What is needed
Work out the number of lines in the listing that include the string "phase". Reply with that number alone.

Task inputs
━━━━━━━━━━━━━━━━━━━━

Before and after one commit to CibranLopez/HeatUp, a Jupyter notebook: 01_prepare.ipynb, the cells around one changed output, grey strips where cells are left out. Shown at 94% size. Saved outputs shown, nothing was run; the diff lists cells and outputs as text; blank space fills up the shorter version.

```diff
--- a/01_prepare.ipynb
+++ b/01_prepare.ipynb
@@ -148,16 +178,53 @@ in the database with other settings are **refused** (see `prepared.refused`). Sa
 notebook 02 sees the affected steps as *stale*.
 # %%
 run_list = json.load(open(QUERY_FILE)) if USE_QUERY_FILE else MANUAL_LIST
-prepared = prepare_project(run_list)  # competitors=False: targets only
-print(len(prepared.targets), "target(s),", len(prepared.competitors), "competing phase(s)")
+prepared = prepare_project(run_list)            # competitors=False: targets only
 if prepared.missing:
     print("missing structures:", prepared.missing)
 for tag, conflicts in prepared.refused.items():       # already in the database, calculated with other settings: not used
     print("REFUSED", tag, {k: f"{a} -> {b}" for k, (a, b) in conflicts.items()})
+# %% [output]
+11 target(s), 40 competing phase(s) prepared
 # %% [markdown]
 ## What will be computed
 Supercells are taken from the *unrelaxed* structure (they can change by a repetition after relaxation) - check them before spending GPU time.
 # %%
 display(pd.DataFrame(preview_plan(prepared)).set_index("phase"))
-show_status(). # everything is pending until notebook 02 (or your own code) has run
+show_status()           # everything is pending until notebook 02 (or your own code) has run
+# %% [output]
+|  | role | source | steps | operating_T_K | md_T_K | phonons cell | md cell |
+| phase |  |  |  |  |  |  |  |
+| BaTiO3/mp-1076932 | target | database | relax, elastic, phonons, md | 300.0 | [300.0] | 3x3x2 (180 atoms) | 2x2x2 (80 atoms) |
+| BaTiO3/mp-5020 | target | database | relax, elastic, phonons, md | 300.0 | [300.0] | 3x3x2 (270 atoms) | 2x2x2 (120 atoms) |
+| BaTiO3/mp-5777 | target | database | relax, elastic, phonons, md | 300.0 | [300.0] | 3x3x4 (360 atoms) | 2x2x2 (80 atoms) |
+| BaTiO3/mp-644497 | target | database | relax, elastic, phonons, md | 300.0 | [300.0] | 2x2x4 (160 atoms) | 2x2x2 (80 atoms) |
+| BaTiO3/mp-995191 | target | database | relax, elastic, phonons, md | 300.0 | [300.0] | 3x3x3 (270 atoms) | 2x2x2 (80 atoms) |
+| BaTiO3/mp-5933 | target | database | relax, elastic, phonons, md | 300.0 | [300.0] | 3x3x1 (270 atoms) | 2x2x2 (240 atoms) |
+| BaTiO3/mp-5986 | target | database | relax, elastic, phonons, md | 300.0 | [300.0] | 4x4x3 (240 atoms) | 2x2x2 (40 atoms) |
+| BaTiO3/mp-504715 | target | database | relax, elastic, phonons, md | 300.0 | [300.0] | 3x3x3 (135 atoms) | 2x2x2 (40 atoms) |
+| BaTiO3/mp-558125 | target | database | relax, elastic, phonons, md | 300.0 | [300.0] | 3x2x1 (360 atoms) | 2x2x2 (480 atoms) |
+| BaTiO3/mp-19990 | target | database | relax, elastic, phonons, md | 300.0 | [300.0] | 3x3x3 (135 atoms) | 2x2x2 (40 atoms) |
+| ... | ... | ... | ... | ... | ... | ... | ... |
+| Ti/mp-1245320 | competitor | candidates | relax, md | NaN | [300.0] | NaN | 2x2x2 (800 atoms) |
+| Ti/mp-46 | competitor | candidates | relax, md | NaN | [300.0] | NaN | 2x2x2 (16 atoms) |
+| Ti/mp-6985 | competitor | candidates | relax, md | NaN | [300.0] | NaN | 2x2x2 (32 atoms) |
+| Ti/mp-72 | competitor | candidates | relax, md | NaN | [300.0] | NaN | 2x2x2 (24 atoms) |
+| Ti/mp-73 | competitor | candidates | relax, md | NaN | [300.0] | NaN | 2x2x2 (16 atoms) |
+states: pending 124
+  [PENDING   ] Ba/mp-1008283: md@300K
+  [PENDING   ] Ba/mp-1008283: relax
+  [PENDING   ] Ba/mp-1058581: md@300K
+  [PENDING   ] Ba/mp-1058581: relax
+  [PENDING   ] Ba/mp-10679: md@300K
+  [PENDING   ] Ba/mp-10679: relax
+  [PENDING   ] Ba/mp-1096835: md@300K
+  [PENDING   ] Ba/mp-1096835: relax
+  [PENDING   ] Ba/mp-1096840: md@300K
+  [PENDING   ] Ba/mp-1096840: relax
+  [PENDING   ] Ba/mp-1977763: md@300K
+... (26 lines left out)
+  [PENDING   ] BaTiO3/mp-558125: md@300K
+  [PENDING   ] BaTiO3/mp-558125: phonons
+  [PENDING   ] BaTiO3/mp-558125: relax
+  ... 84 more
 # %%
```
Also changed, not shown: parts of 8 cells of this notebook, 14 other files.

━━━━━━━━━━━━━━━━━━━━

Reply
4